Only underfloor heating can compliment the energy-saving performance of heat pumps. Robert Ewels examines the best route to successful installation and commissioning

The 2010 report by the Energy Saving Trust into the performance of heat pumps in the UK judged that system design, installation and commissioning were critical to their success both in reducing carbon emissions and in reducing costs for users.

Critical to that successful design and installation is the selection of underfloor heating as the heating medium, since it is only underfloor heating which can operate effectively with the low flow and return temperatures generated by heat pumps.

The water circulating within an underfloor heating system is typically between 35º and 45ºC, compared with a traditional temperature of 70-80ºC for radiators meaning that the heat pump works more efficiently. This is due to the heat pump needing less electricity to reach the lower water temperatures required for an underfloor heating compared with a radiator system. Less energy input results in a higher co-efficient of performance (CoP).

The Underfloor Heating Manufacturers’ Association (UHMA) has produced a heat emitter guide for domestic heat pumps which shows that, with a heating circuit flow temperature of 35ºC, a ground source heat pump operates at a likely seasonal performance factor (SPF) of 4.2, whereas with a heating circuit flow temperature of 60ºC, that SPF is reduced to just 2.8.

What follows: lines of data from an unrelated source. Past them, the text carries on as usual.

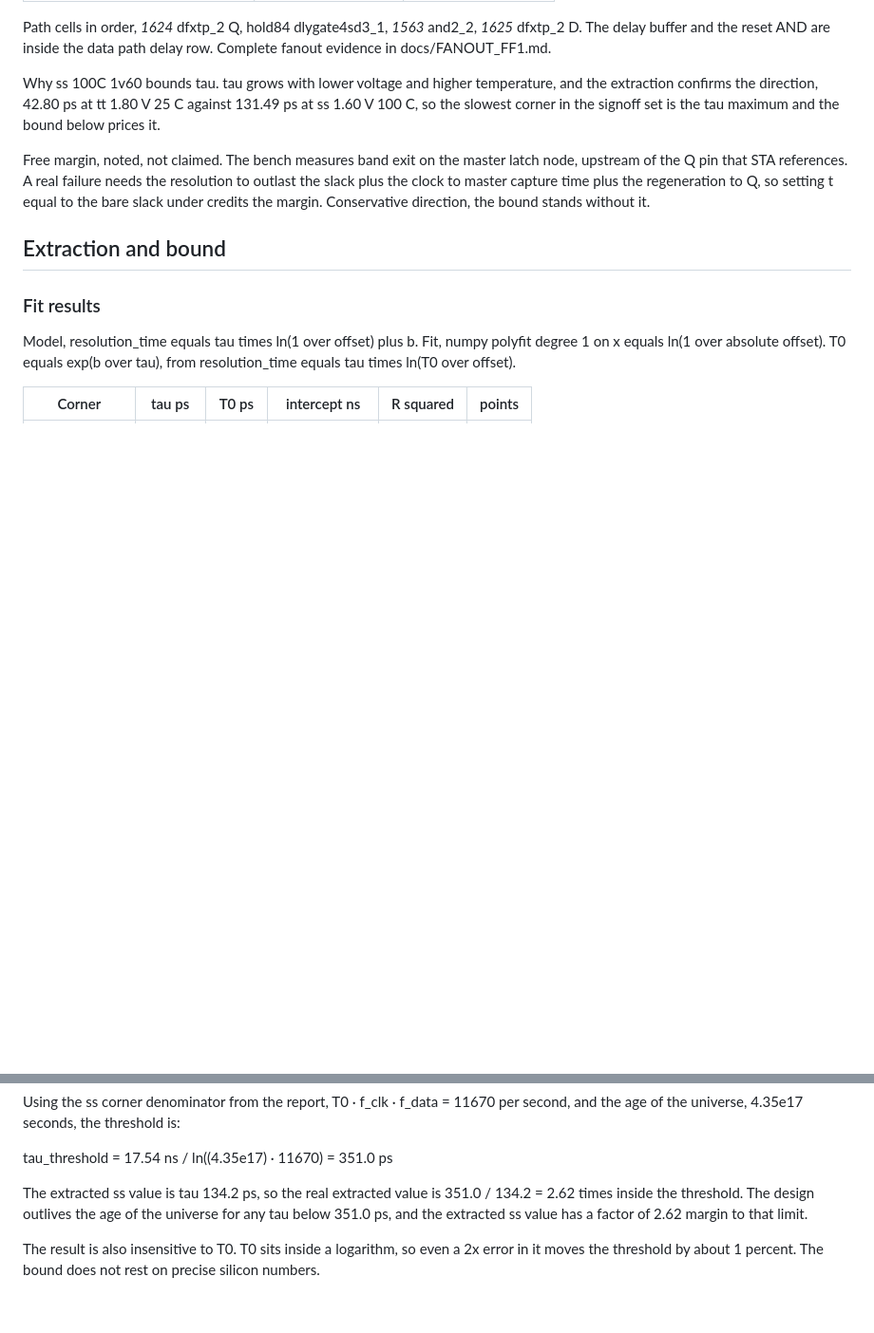
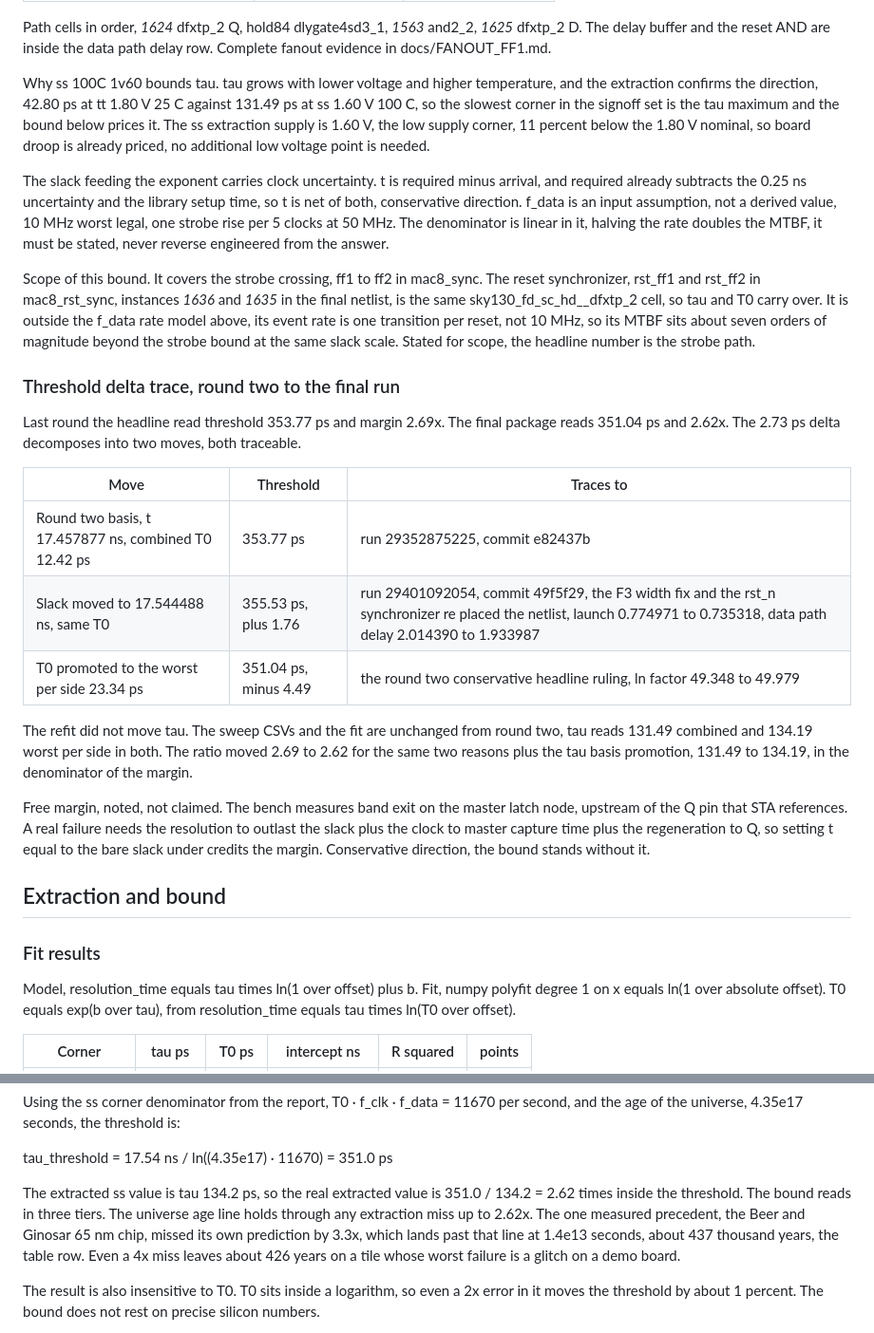
Before and after one commit to Arnav66692/mac8, a Markdown page: docs/CDC_MTBF.md, 2 parts joined by grey strips. Shown at 95% size. GitHub-like rendering; blank space fills up the shorter version.

```diff
--- a/docs/CDC_MTBF.md
+++ b/docs/CDC_MTBF.md
@@ -64,7 +64,44 @@ path delay row. Complete fanout evidence in docs/FANOUT_FF1.md.
 Why ss 100C 1v60 bounds tau. tau grows with lower voltage and higher
 temperature, and the extraction confirms the direction, 42.80 ps at tt
 1.80 V 25 C against 131.49 ps at ss 1.60 V 100 C, so the slowest corner in
-the signoff set is the tau maximum and the bound below prices it.
+the signoff set is the tau maximum and the bound below prices it. The ss
+extraction supply is 1.60 V, the low supply corner, 11 percent below the
+1.80 V nominal, so board droop is already priced, no additional low
+voltage point is needed.
+
+The slack feeding the exponent carries clock uncertainty. t is required
+minus arrival, and required already subtracts the 0.25 ns uncertainty and
+the library setup time, so t is net of both, conservative direction.
+f_data is an input assumption, not a derived value, 10 MHz worst legal,
+one strobe rise per 5 clocks at 50 MHz. The denominator is linear in it,
+halving the rate doubles the MTBF, it must be stated, never reverse
+engineered from the answer.
+
+Scope of this bound. It covers the strobe crossing, ff1 to ff2 in
+mac8_sync. The reset synchronizer, rst_ff1 and rst_ff2 in mac8_rst_sync,
+instances _1636_ and _1635_ in the final netlist, is the same
+sky130_fd_sc_hd__dfxtp_2 cell, so tau and T0 carry over. It is outside
+the f_data rate model above, its event rate is one transition per reset,
+not 10 MHz, so its MTBF sits about seven orders of magnitude beyond the
+strobe bound at the same slack scale. Stated for scope, the headline
+number is the strobe path.
+
+### Threshold delta trace, round two to the final run
+
+Last round the headline read threshold 353.77 ps and margin 2.69x. The
+final package reads 351.04 ps and 2.62x. The 2.73 ps delta decomposes into
+two moves, both traceable.
+
+| Move | Threshold | Traces to |
+|---|---|---|
+| Round two basis, t 17.457877 ns, combined T0 12.42 ps | 353.77 ps | run 29352875225, commit e82437b |
+| Slack moved to 17.544488 ns, same T0 | 355.53 ps, plus 1.76 | run 29401092054, commit 49f5f29, the F3 width fix and the rst_n synchronizer re placed the netlist, launch 0.774971 to 0.735318, data path delay 2.014390 to 1.933987 |
+| T0 promoted to the worst per side 23.34 ps | 351.04 ps, minus 4.49 | the round two conservative headline ruling, ln factor 49.348 to 49.979 |
+
+The refit did not move tau. The sweep CSVs and the fit are unchanged from
+round two, tau reads 131.49 combined and 134.19 worst per side in both.
+The ratio moved 2.69 to 2.62 for the same two reasons plus the tau basis
+promotion, 131.49 to 134.19, in the denominator of the margin.
 
 Free margin, noted, not claimed. The bench measures band exit on the master
 latch node, upstream of the Q pin that STA references. A real failure needs
@@ -183,7 +220,7 @@ Using the ss corner denominator from the report, T0 · f_clk · f_data = 11670 p
 
 tau_threshold = 17.54 ns / ln((4.35e17) · 11670) = 351.0 ps
 
-The extracted ss value is tau 134.2 ps, so the real extracted value is 351.0 / 134.2 = 2.62 times inside the threshold. The design outlives the age of the universe for any tau below 351.0 ps, and the extracted ss value has a factor of 2.62 margin to that limit.
+The extracted ss value is tau 134.2 ps, so the real extracted value is 351.0 / 134.2 = 2.62 times inside the threshold. The bound reads in three tiers. The universe age line holds through any extraction miss up to 2.62x. The one measured precedent, the Beer and Ginosar 65 nm chip, missed its own prediction by 3.3x, which lands past that line at 1.4e13 seconds, about 437 thousand years, the table row. Even a 4x miss leaves about 426 years on a tile whose worst failure is a glitch on a demo board.
 
 The result is also insensitive to T0. T0 sits inside a logarithm, so even a 2x error in it moves the threshold by about 1 percent. The bound does not rest on precise silicon numbers.
 
```
Also changed, not shown: docs/cdc/README.md (+8 -0 lines).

In addition, because it generates radiant heat, underfloor heating is a more efficient and comfortable solution than either radiators or HVAC units which rely on the principle of convection and heating air.

In a commercial project in particular where underfloor heating is sited within a screeded floor or other surface, the large thermal mass of the floor works to retain that heat and release it smoothly and consistently, concentrating it in the 2m occupied zone.

In contrast, radiators and HVAC units demand a degree of over specification to take into account the fact that to achieve a comfortable temperature of 20-21ºC in the occupied zone, the temperature in the unoccupied zone near to the ceiling is likely to be closer to 28-30ºC. This further reduces the efficiency of a heat pump.

It also inevitably means that those working in the building have warmer heads than feet, contradicting the best practice advice for optimum employee awareness and performance that the feet should be warmer than the head.

Underfloor heating also eliminates the peaks and troughs associated with convected heat when windows or doors are opened and hugely reduces the incidence of dust and allergens being circulated in moving air patterns.

The benefits have been perfectly, if rather extremely, demonstrated by REHAU in Germany where underfloor heating has been installed to replace HVAC units in a 100m long x 20m high aircraft hangar at Munich airport. Previously, the workforce had to work in insulated layers of clothing because the occupied area of the building was always cooler than the roof space and each time the hangar doors were opened there was a sudden and intense dip in temperature.

In contrast, the workforce now only requires insulated clothing when they work at height on a plane. The dip in temperature when the doors are opened is shorter and much less severe.

Compared with specifying heat emitters to partner with a gas-fired boilers, specifying with a heat pump is much more critical since the implications for efficiency are so much greater. As both the Energy Saving Trust and UHMA reports demonstrated, a heat pump which is not matched effectively to the heat emitters will simply use more energy.

For underfloor heating, the key factors to consider are heat losses, floor coverings and whether there is a requirement for heating as well as cooling.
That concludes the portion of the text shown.